Author: Alberto Melloni
Publisher: Walter de Gruyter GmbH & Co KG
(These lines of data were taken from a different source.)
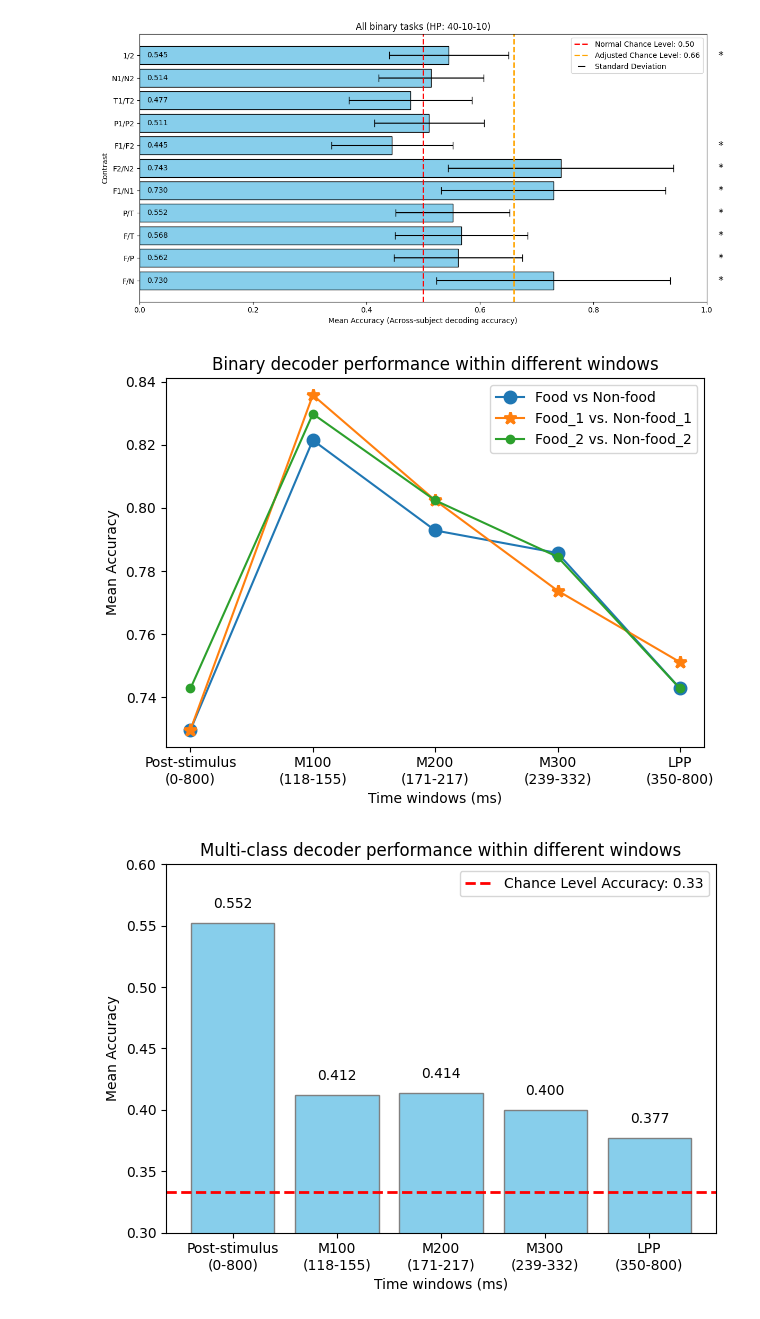
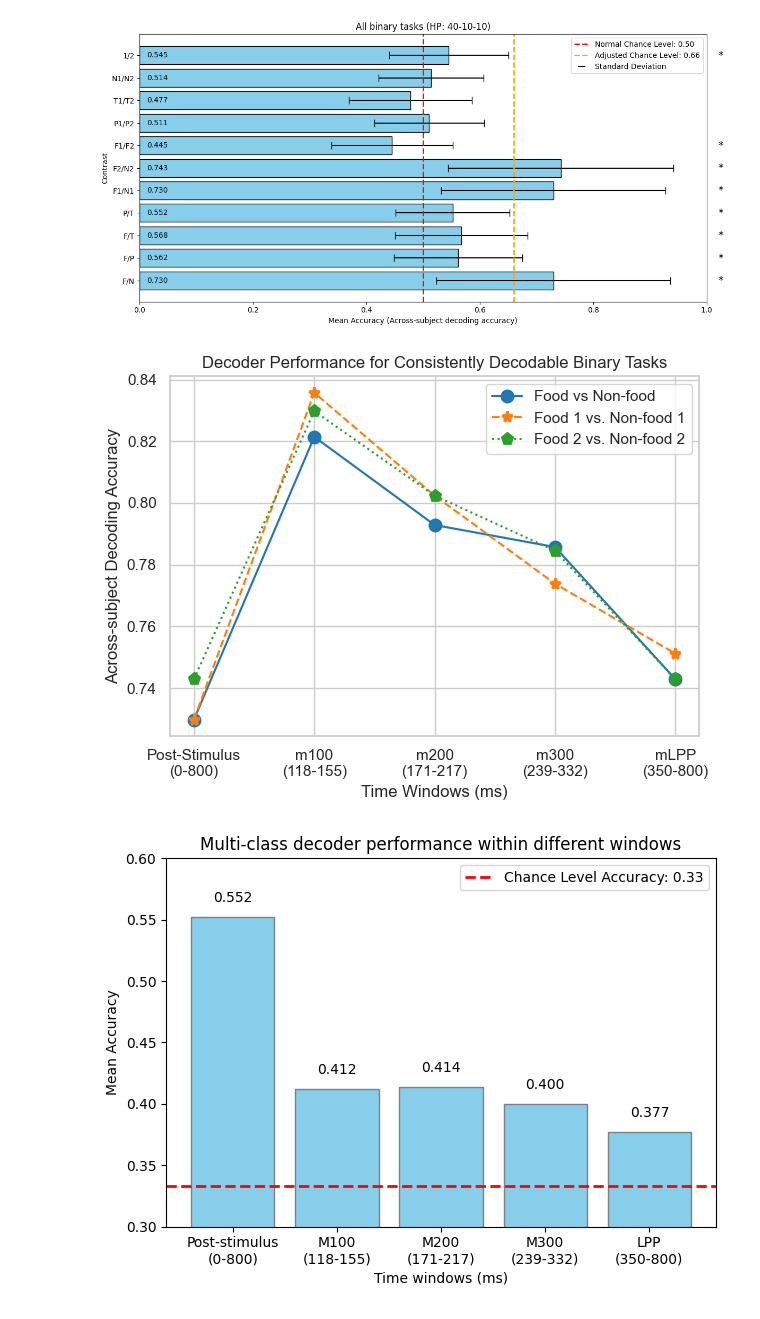
Before and after one commit to DonEnricoEsteve/ML_NN_Project, a Jupyter notebook: MEG_decoding.ipynb, the cells around one changed output. Cells and saved outputs as stored; diff of their text form; code cells hidden in the pictures.

```diff
--- a/MEG_decoding.ipynb
+++ b/MEG_decoding.ipynb
@@ -1313,42 +1244,42 @@ list_mult_acc = [list_mult_poststim[3], list_mult_M100[3], list_mult_M200[3], li
 # %%
 import matplotlib.pyplot as plt
 import numpy as np
 
 mean_food_vs_nonfood = []
 mean_food_1_vs_nonfood_1 = []
 mean_food_2_vs_nonfood_2 = []
 
 for contrasts in list_binary_acc:
     food_vs_nonfood = contrasts[0]
     food_1_vs_nonfood_1 = contrasts[4]
     food_2_vs_nonfood_2 = contrasts[5]
 
     mean_food_vs_nonfood.append(np.mean(food_vs_nonfood))
     mean_food_1_vs_nonfood_1.append(np.mean(food_1_vs_nonfood_1))
     mean_food_2_vs_nonfood_2.append(np.mean(food_2_vs_nonfood_2))
 
 # Define custom x-axis labels with line breaks using \n
 x_labels = [
-    'Post-stimulus\n(0-800)',
-    'M100\n(118-155)',
-    'M200\n(171-217)',
-    'M300\n(239-332)',
-    'LPP\n(350-800)'
+    'Post-Stimulus\n(0-800)',
+    'm100\n(118-155)',
+    'm200\n(171-217)',
+    'm300\n(239-332)',
+    'mLPP\n(350-800)'
 ]
 
 # Plot the means
 plt.plot(x_labels, mean_food_vs_nonfood, label='Food vs Non-food', marker='o', markersize=8, linestyle='-', color='#1f77b4', markeredgewidth=2)
-plt.plot(x_labels, mean_food_1_vs_nonfood_1, label='Food_1 vs. Non-food_1', marker='*', markersize=9, linestyle='-', color='#ff7f0e', markeredgewidth=2)
-plt.plot(x_labels, mean_food_2_vs_nonfood_2, label='Food_2 vs. Non-food_2', marker='.', markersize=10, linestyle='-', color='#2ca02c', markeredgewidth=2)
+plt.plot(x_labels, mean_food_1_vs_nonfood_1, label='Food 1 vs. Non-food 1', marker='*', markersize=8, linestyle='--', color='#ff7f0e', markeredgewidth=2)
+plt.plot(x_labels, mean_food_2_vs_nonfood_2, label='Food 2 vs. Non-food 2', marker='p', markersize=8, linestyle=':', color='#2ca02c', markeredgewidth=2)
 
-plt.xlabel('Time windows (ms)')
-plt.ylabel('Mean Accuracy')
-plt.title('Binary decoder performance within different windows')
+plt.xlabel('Time Windows (ms)')
+plt.ylabel('Across-subject Decoding Accuracy')
+plt.title('Decoder Performance for Consistently Decodable Binary Tasks')
 plt.legend()
 plt.tight_layout()  # Adjust layout to fit the labels
 plt.show()
 # %% [output]
-[figure, old version]
+[figure, new version]
 # %%
 # Assume list_mult_acc is defined as you mentioned
 list_mult_acc = [list_mult_poststim[3], list_mult_M100[3], list_mult_M200[3], list_mult_M300[3], list_mult_LPP[3]]
```
Also changed, not shown: parts of 21 cells of this notebook.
The three volumes present the current state of international research on Martin Luther's life and work and the Reformation's manifold influences on history, churches, politics, culture, philosophy, arts and society up to the 21st century. The work is initiated by the Fondazione per le scienze religiose Giovanni XXIII (Bologna) in cooperation with the European network Refo500. This handbook is also available in German.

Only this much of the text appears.